Task goal:
Working from the entries below, count every line that includes the word "input". Return the figure alone.
>>
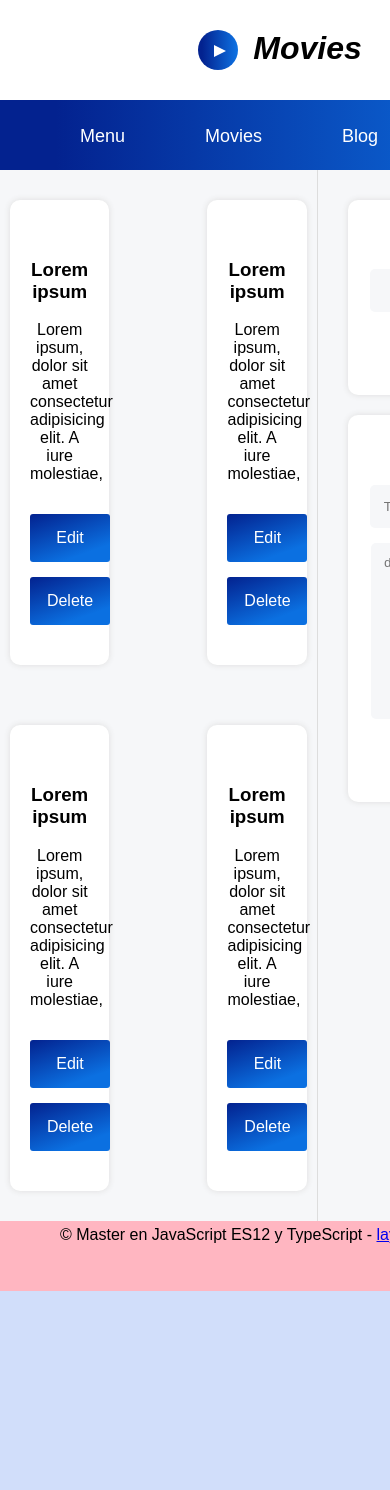
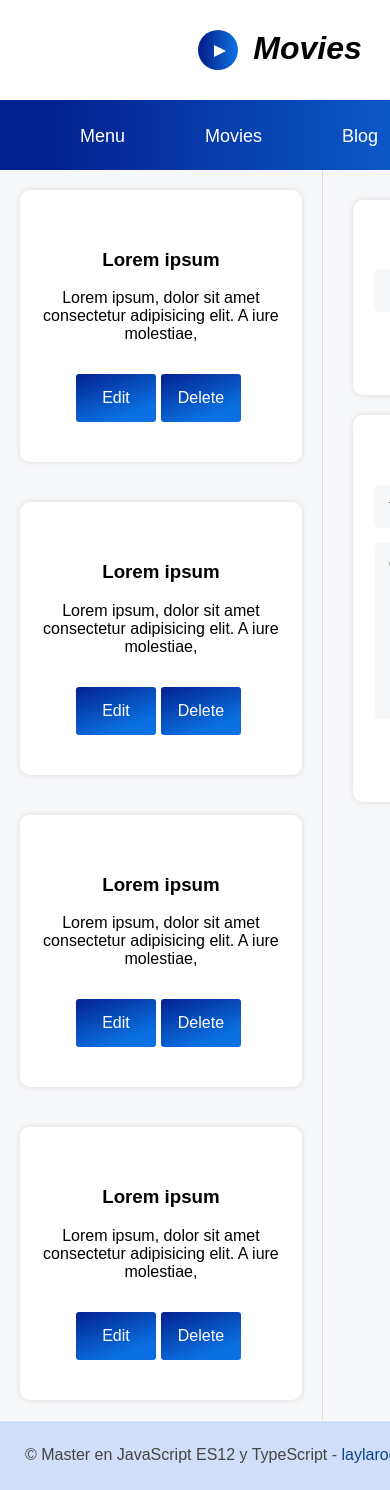
Before and after one commit to laylarodas/app-movies, a React (Vite) app: page / in a window 390 px wide. Shown: the top 1490 px of the page. Before the commit the page ends 1291 px from the top, so only its background shows below. Built offline with nearby package versions, Linux system fonts and the light colour scheme.

Commit message:
creando componentes

```diff
--- a/index.html
+++ b/index.html
@@ -4,7 +4,7 @@
     <meta charset="UTF-8" />
     <link rel="icon" type="image/svg+xml" href="/vite.svg" />
     <meta name="viewport" content="width=device-width, initial-scale=1.0" />
-    <link rel="stylesheet" href="assets/css/styles.css" />
+    <link rel="stylesheet" type="text/css" href="assets/css/styles.css" />
     <title>App Movies</title>
   </head>
   <body>
--- a/src/App.jsx
+++ b/src/App.jsx
@@ -1,6 +1,9 @@
 import { useState } from 'react'
 import reactLogo from './assets/react.svg'
 import viteLogo from '/vite.svg'
+import { ListMovies } from './Components/ListMovies'
+import { Search } from './Components/Search'
+import { Add } from './Components/Add'
 
 
 function App() {
@@ -24,47 +27,11 @@ function App() {
           </ul>
         </nav>
         <section className='content'>
-          <article className='movieItem'>
-            <h3 className='title'>Lorem ipsum</h3>
-            <p className='description'>Lorem ipsum, dolor sit amet consectetur adipisicing elit. A iure molestiae,</p>
-            <button className='edit'>Edit</button>
-            <button className='delete'>Delete</button>
-          </article>
-          <article className='movieItem'>
-            <h3 className='title'>Lorem ipsum</h3>
-            <p className='description'>Lorem ipsum, dolor sit amet consectetur adipisicing elit. A iure molestiae,</p>
-            <button className='edit'>Edit</button>
-            <button className='delete'>Delete</button>
-          </article>
-          <article className='movieItem'>
-            <h3 className='title'>Lorem ipsum</h3>
-            <p className='description'>Lorem ipsum, dolor sit amet consectetur adipisicing elit. A iure molestiae,</p>
-            <button className='edit'>Edit</button>
-            <button className='delete'>Delete</button>
-          </article>
-          <article className='movieItem'>
-            <h3 className='title'>Lorem ipsum</h3>
-            <p className='description'>Lorem ipsum, dolor sit amet consectetur adipisicing elit. A iure molestiae,</p>
-            <button className='edit'>Edit</button>
-            <button className='delete'>Delete</button>
-          </article>
+          <ListMovies />
         </section>
         <aside className='lateral'>
-          <div className='search'>
-            <h3 className='title'>Search</h3>
-            <form action="">
-              <input type="text" />
-              <button>Submit</button>
-            </form>
-          </div>
-          <div className='add'>
-            <h3>Add Movie</h3>
-            <form action="">
-              <input type="text" placeholder='Title'/>
-              <textarea name="" id="" cols="30" rows="10" placeholder='description'></textarea>
-              <input type="submit" value="save"/>
-            </form>
-          </div>
+          <Search />
+          <Add />
         </aside>
         <footer className='footer'>
           &copy; Master en JavaScript ES12 y TypeScript - <a href="http://laylarodasweb.es">laylarodasweb.es</a>
--- /dev/null
+++ b/src/Components/Add.jsx
@@ -0,0 +1,14 @@
+import React from 'react'
+
+export const Add = () => {
+  return (
+    <div className='add'>
+        <h3>Add Movie</h3>
+        <form action="">
+            <input type="text" placeholder='Title'/>
+            <textarea name="" id="" cols="30" rows="10" placeholder='description'></textarea>
+            <input type="submit" value="save"/>
+        </form>
+    </div>
+  )
+}
--- /dev/null
+++ b/src/Components/ListMovies.jsx
@@ -0,0 +1,32 @@
+import React from 'react'
+
+export const ListMovies = () => {
+  return (
+    <>
+        <article className='movieItem'>
+            <h3 className='title'>Lorem ipsum</h3>
+            <p className='description'>Lorem ipsum, dolor sit amet consectetur adipisicing elit. A iure molestiae,</p>
+            <button className='edit'>Edit</button>
+            <button className='delete'>Delete</button>
+          </article>
+          <article className='movieItem'>
+            <h3 className='title'>Lorem ipsum</h3>
+            <p className='description'>Lorem ipsum, dolor sit amet consectetur adipisicing elit. A iure molestiae,</p>
+            <button className='edit'>Edit</button>
+            <button className='delete'>Delete</button>
+          </article>
+          <article className='movieItem'>
+            <h3 className='title'>Lorem ipsum</h3>
+            <p className='description'>Lorem ipsum, dolor sit amet consectetur adipisicing elit. A iure molestiae,</p>
+            <button className='edit'>Edit</button>
+            <button className='delete'>Delete</button>
+          </article>
+          <article className='movieItem'>
+            <h3 className='title'>Lorem ipsum</h3>
+            <p className='description'>Lorem ipsum, dolor sit amet consectetur adipisicing elit. A iure molestiae,</p>
+            <button className='edit'>Edit</button>
+            <button className='delete'>Delete</button>
+          </article>
+    </>
+  )
+}
--- /dev/null
+++ b/src/Components/Search.jsx
@@ -0,0 +1,13 @@
+import React from 'react'
+
+export const Search = () => {
+  return (
+    <div className='search'>
+       <h3 className='title'>Search</h3>
+        <form action="">
+            <input type="text" />
+            <button>Submit</button>
+        </form>
+    </div>
+  )
+}
--- a/src/assets/css/styles.css
+++ b/src/assets/css/styles.css
@@ -106,6 +106,7 @@ body{
 }
 
 .movieItem{
+    flex-grow: 1;
     width: 20%;
     background: #ffff;
     border-radius: 10px;
@@ -180,8 +181,48 @@ input[type="button"] {
     border-color: transparent;
 }
 
+/* Styles - FOOTER*/
+
 .footer{
     grid-area: footer;
-    border: 5px solid #0000;
-    background-color: lightpink;
+    background: #d1defa;
+    color: #454545;
+    border-top: 1px solid #ffff;
+    text-align: left;
+    line-height: 68px;
+    padding-left: 25px;
 }
+
+
+.footer a {
+    color:  #0b468a;
+    text-decoration: none;
+}
+
+
+
+@media (max-width: 1190px){
+    .content{
+
+        justify-content: center;
+        align-items: center;
+    }
+
+    .movieItem{
+        width: 40%;
+        margin: 10px;
+    }
+}
+
+@media (max-width: 980px){
+    .content{
+        flex-flow: column wrap;
+        justify-content: center;
+        align-items: center;
+    }
+
+    .movieItem{
+        width: 80%;
+        margin: 20px 10px;
+    }
+}
```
<<
Worked solution:
7